Within the data below, determine how many lines contain "sequential" and supply only that figure.

[[ Data shown, beginning ]]

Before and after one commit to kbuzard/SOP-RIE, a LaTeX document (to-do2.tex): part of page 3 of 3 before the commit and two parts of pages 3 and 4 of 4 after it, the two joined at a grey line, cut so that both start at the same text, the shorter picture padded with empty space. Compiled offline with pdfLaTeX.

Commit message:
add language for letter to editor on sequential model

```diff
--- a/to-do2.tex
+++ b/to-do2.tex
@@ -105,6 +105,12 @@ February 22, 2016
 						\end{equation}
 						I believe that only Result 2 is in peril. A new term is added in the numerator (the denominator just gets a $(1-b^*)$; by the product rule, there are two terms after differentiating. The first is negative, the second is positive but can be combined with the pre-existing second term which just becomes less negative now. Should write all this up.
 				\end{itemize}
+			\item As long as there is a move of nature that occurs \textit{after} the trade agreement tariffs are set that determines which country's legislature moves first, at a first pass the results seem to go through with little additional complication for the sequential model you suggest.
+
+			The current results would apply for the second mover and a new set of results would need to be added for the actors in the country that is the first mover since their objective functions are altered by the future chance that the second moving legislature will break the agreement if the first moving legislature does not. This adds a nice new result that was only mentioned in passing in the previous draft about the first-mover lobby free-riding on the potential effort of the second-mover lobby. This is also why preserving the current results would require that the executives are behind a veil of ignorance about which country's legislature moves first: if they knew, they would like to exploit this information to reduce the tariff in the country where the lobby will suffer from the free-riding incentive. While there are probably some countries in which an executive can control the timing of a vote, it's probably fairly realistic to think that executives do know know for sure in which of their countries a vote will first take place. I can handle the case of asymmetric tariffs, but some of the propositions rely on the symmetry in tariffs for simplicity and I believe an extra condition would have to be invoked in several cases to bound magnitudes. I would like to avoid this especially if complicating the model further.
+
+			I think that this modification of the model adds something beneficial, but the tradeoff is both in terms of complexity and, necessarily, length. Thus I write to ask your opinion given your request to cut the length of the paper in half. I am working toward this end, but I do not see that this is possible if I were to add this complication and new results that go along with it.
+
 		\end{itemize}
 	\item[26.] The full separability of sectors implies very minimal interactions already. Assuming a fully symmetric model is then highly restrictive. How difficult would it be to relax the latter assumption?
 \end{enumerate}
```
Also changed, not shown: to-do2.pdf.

[[ Data shown, end ]]

**Finished exercise:**
2